BEGIN Input

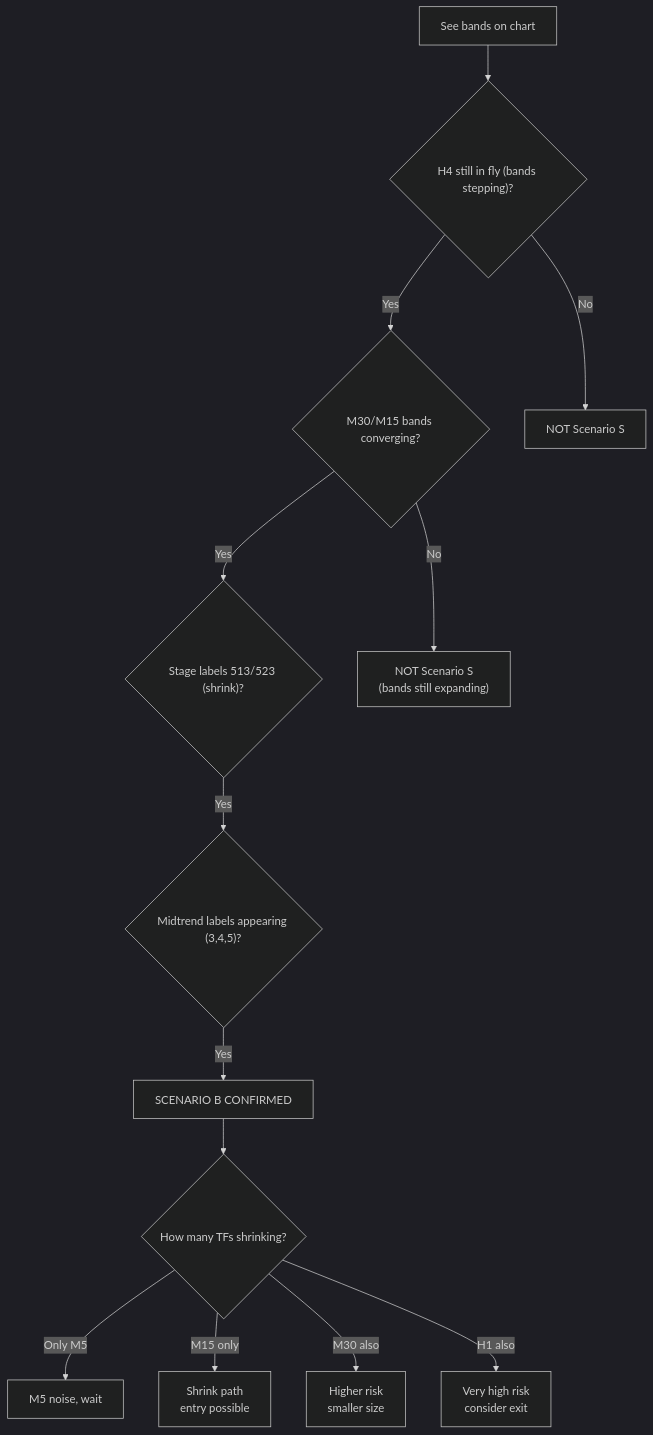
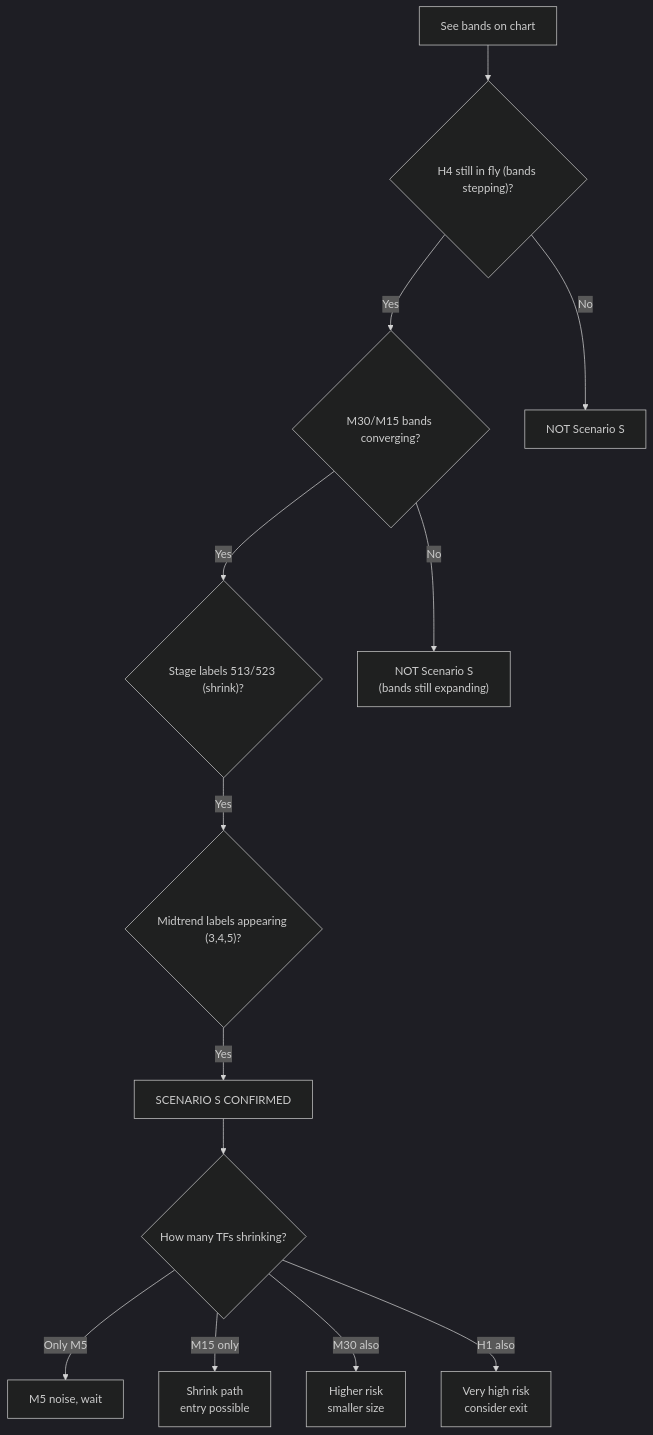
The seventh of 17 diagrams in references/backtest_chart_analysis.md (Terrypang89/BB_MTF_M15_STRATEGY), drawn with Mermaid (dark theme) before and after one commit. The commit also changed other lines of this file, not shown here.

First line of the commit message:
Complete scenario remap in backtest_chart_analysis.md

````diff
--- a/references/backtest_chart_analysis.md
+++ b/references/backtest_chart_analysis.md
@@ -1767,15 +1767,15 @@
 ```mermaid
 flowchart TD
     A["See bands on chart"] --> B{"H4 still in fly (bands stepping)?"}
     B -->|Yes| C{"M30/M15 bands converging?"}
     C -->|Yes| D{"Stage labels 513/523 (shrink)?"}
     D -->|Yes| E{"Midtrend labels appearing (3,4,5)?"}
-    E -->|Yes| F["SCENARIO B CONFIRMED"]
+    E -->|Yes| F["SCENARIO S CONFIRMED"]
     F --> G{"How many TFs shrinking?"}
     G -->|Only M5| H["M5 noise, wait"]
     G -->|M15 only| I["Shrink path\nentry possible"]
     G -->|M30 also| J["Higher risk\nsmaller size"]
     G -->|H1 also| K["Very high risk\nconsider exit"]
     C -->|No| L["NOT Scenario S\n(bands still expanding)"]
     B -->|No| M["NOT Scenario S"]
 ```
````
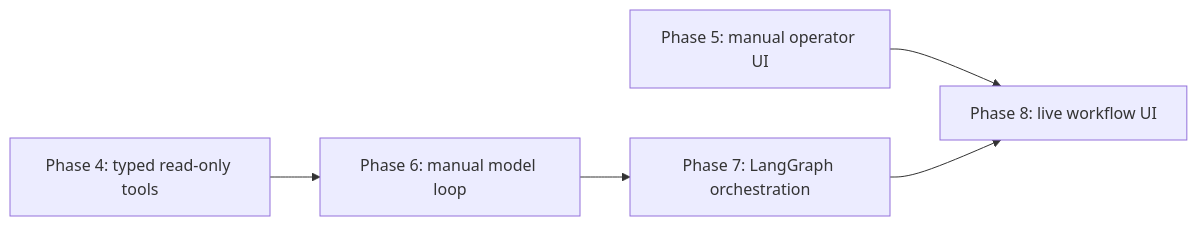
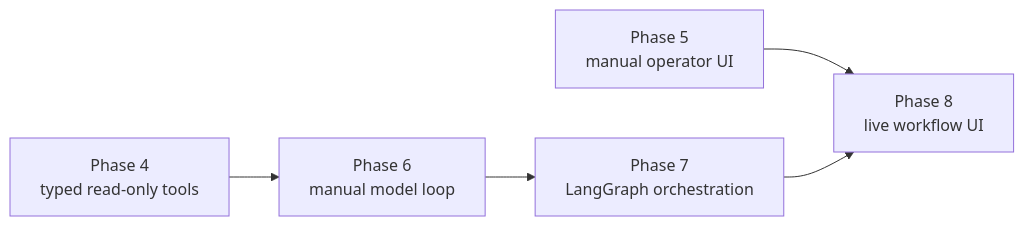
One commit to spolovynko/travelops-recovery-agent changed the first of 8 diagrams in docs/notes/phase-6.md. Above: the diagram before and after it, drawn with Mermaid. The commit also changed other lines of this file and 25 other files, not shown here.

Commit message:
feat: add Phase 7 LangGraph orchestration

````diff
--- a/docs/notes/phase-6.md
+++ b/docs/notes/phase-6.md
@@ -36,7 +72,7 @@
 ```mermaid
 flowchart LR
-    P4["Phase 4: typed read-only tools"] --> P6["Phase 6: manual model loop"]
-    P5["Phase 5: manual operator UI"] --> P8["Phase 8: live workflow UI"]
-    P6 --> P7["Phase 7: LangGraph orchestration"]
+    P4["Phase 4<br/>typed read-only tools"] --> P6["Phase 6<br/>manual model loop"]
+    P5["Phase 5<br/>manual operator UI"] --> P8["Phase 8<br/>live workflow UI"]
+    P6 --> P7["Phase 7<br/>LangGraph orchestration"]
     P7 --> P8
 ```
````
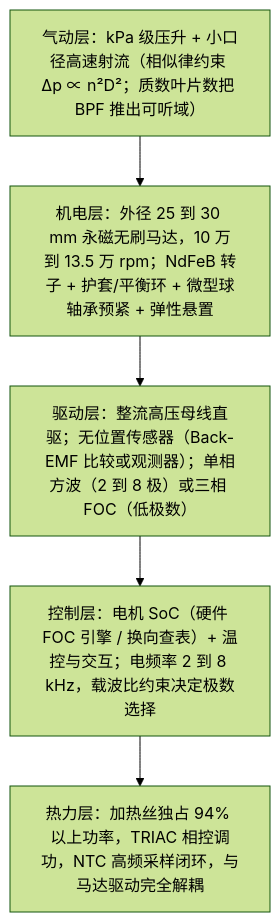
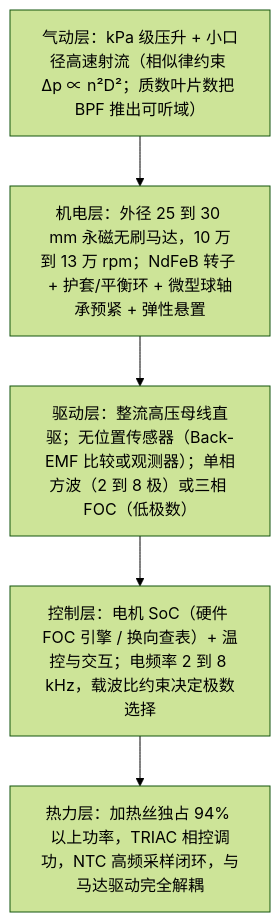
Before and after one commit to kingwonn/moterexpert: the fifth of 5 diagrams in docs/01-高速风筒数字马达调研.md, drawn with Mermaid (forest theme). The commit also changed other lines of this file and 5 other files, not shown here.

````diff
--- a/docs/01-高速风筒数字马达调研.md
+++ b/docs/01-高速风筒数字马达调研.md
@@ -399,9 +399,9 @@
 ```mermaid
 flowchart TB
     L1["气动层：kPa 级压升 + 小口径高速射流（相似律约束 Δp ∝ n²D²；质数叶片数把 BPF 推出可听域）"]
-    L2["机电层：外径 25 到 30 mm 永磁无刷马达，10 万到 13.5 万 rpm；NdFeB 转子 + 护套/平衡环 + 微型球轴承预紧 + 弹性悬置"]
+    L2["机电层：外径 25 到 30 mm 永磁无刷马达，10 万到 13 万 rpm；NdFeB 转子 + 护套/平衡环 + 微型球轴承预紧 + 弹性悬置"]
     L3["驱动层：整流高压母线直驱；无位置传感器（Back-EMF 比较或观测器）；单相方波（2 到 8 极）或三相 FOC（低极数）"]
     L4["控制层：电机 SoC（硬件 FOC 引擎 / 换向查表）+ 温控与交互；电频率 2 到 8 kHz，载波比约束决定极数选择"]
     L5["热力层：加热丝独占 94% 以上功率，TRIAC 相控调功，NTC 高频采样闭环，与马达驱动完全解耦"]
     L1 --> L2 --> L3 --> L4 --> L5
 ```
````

END Input

Everything in the entries above except the pictures should be given again exactly.

Answer to this exercise —
The seventh of 17 diagrams in references/backtest_chart_analysis.md (Terrypang89/BB_MTF_M15_STRATEGY), drawn with Mermaid (dark theme) before and after one commit. The commit also changed other lines of this file, not shown here.

First line of the commit message:
Complete scenario remap in backtest_chart_analysis.md

````diff
--- a/references/backtest_chart_analysis.md
+++ b/references/backtest_chart_analysis.md
@@ -1767,15 +1767,15 @@
 ```mermaid
 flowchart TD
     A["See bands on chart"] --> B{"H4 still in fly (bands stepping)?"}
     B -->|Yes| C{"M30/M15 bands converging?"}
     C -->|Yes| D{"Stage labels 513/523 (shrink)?"}
     D -->|Yes| E{"Midtrend labels appearing (3,4,5)?"}
-    E -->|Yes| F["SCENARIO B CONFIRMED"]
+    E -->|Yes| F["SCENARIO S CONFIRMED"]
     F --> G{"How many TFs shrinking?"}
     G -->|Only M5| H["M5 noise, wait"]
     G -->|M15 only| I["Shrink path\nentry possible"]
     G -->|M30 also| J["Higher risk\nsmaller size"]
     G -->|H1 also| K["Very high risk\nconsider exit"]
     C -->|No| L["NOT Scenario S\n(bands still expanding)"]
     B -->|No| M["NOT Scenario S"]
 ```
````
One commit to spolovynko/travelops-recovery-agent changed the first of 8 diagrams in docs/notes/phase-6.md. Above: the diagram before and after it, drawn with Mermaid. The commit also changed other lines of this file and 25 other files, not shown here.

Commit message:
feat: add Phase 7 LangGraph orchestration

````diff
--- a/docs/notes/phase-6.md
+++ b/docs/notes/phase-6.md
@@ -36,7 +72,7 @@
 ```mermaid
 flowchart LR
-    P4["Phase 4: typed read-only tools"] --> P6["Phase 6: manual model loop"]
-    P5["Phase 5: manual operator UI"] --> P8["Phase 8: live workflow UI"]
-    P6 --> P7["Phase 7: LangGraph orchestration"]
+    P4["Phase 4<br/>typed read-only tools"] --> P6["Phase 6<br/>manual model loop"]
+    P5["Phase 5<br/>manual operator UI"] --> P8["Phase 8<br/>live workflow UI"]
+    P6 --> P7["Phase 7<br/>LangGraph orchestration"]
     P7 --> P8
 ```
````
Before and after one commit to kingwonn/moterexpert: the fifth of 5 diagrams in docs/01-高速风筒数字马达调研.md, drawn with Mermaid (forest theme). The commit also changed other lines of this file and 5 other files, not shown here.

````diff
--- a/docs/01-高速风筒数字马达调研.md
+++ b/docs/01-高速风筒数字马达调研.md
@@ -399,9 +399,9 @@
 ```mermaid
 flowchart TB
     L1["气动层：kPa 级压升 + 小口径高速射流（相似律约束 Δp ∝ n²D²；质数叶片数把 BPF 推出可听域）"]
-    L2["机电层：外径 25 到 30 mm 永磁无刷马达，10 万到 13.5 万 rpm；NdFeB 转子 + 护套/平衡环 + 微型球轴承预紧 + 弹性悬置"]
+    L2["机电层：外径 25 到 30 mm 永磁无刷马达，10 万到 13 万 rpm；NdFeB 转子 + 护套/平衡环 + 微型球轴承预紧 + 弹性悬置"]
     L3["驱动层：整流高压母线直驱；无位置传感器（Back-EMF 比较或观测器）；单相方波（2 到 8 极）或三相 FOC（低极数）"]
     L4["控制层：电机 SoC（硬件 FOC 引擎 / 换向查表）+ 温控与交互；电频率 2 到 8 kHz，载波比约束决定极数选择"]
     L5["热力层：加热丝独占 94% 以上功率，TRIAC 相控调功，NTC 高频采样闭环，与马达驱动完全解耦"]
     L1 --> L2 --> L3 --> L4 --> L5
 ```
````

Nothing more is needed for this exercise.